tin, HD-tDCS, skin safety, conductive electrode gel, anode, cathode, electrode, pain, ring electrodes, silver-silver chloride
The objective of this research thesis is to test the viability of Tin (Sn) ring electrodes as an inexpensive alternative to sintered Silver-Silver Chloride (Ag|AgCl) ring electrodes for High Definition – transcranial Direct Current Stimulation (HD-tDCS). Throughout our initial bench top testing of tin electrodes in combination with a ‘conductive electrode gel’, the passing of a 2mA direct current on agar block showed the formation of white cloud around the anode electrode and a cluster of air bubbles on the cathode. The analysis of pertinent literature indicates that the white milky substance produced during the stimulation at the anode is tin oxide/tin dioxide (SnO/SnO2). Afterwards, skin tolerability and subject sensation, along with the electrode potential, were assessed by stimulating forearms of seven subjects. A direct current of 1mA was administered for 20 minutes with application at the same location for five consecutive days of stimulation using the above mentioned Tin ring electrodes. From our initial pilot studies, visible signs of skin inflammation were generated from repeated stimulation on the same location from HD-tDCS in just two days. Therefore, we investigated the effect of topically applied ‘anti-inflammatory cream’ which resulted in minimal skin irritation after five consecutive days of stimulation. We optimized and developed guidelines on safety issues of HD-tDCS technique for the use of Tin ring electrodes for repeated sessions. This includes the thorough design of the plastic Tin ring electrode holder by maximizing the current density and the implementation of skin safety protocols by pretreating the skin before and after stimulation.

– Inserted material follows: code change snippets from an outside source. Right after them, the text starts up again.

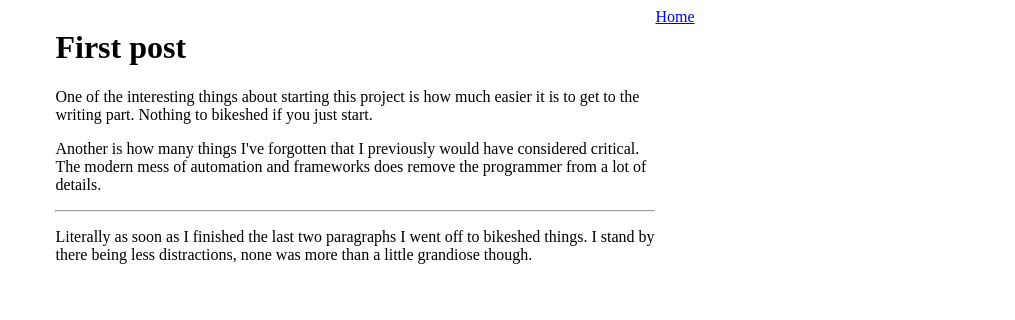
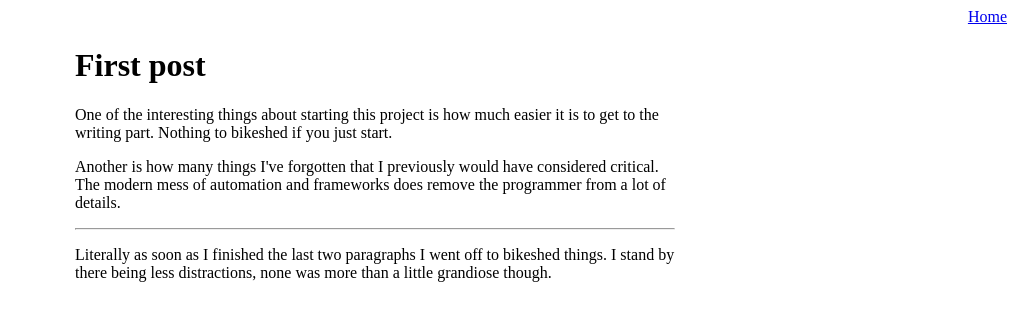
Before and after one commit to nrn/nrn.github.io, a website with bundled scripts: page first/index.html in a window 1280 px wide. Shown: the whole page, without its empty margins (265-1280 px from the left). Built offline with nearby package versions, Linux system fonts and the light colour scheme.

Commit message:
Home button on top.

```diff
--- a/first/index.html
+++ b/first/index.html
@@ -5,6 +5,9 @@
 
 <script src="/build/common.js"></script>
 
+<nav class="top_nav">
+  <a href="/">Home</a>
+</nav>
 <main>
   <h1>First post</h1>
   <p>
@@ -24,7 +27,4 @@
     was more than a little grandiose though.
   </p>
 </main>
-<footer>
-  <a href="/">Home</a>
-</footer>
 <script src="/all.js"></script>
--- a/style.css
+++ b/style.css
@@ -1,10 +1,12 @@
 body {
-  display: flex;
-  flex-direction: row;
-  justify-content: center;
+  /* display: flex; */
+  /* flex-direction: row; */
+  /* justify-content: center; */
 }
 main {
   max-width: 600px;
+  margin-right: auto;
+  margin-left: auto;
 }
 main script {
   display: flex;
@@ -12,3 +14,8 @@ main script {
   font-family: monospace;
   background-color: #efefef;
 }
+.top_nav {
+  display: flex;
+  justify-content: flex-end;
+  width: 100%;
+}
```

Leitch, Linford, "Design, Product Development and Risk Assessment of Tin (sn) ring electrodes as a substitute to Silver-Silver Chloride (AG AgCI) ring electrodes for High Definition transcranial Direct Current Stimulation (HD-tDCS)" (2013). CUNY Academic Works.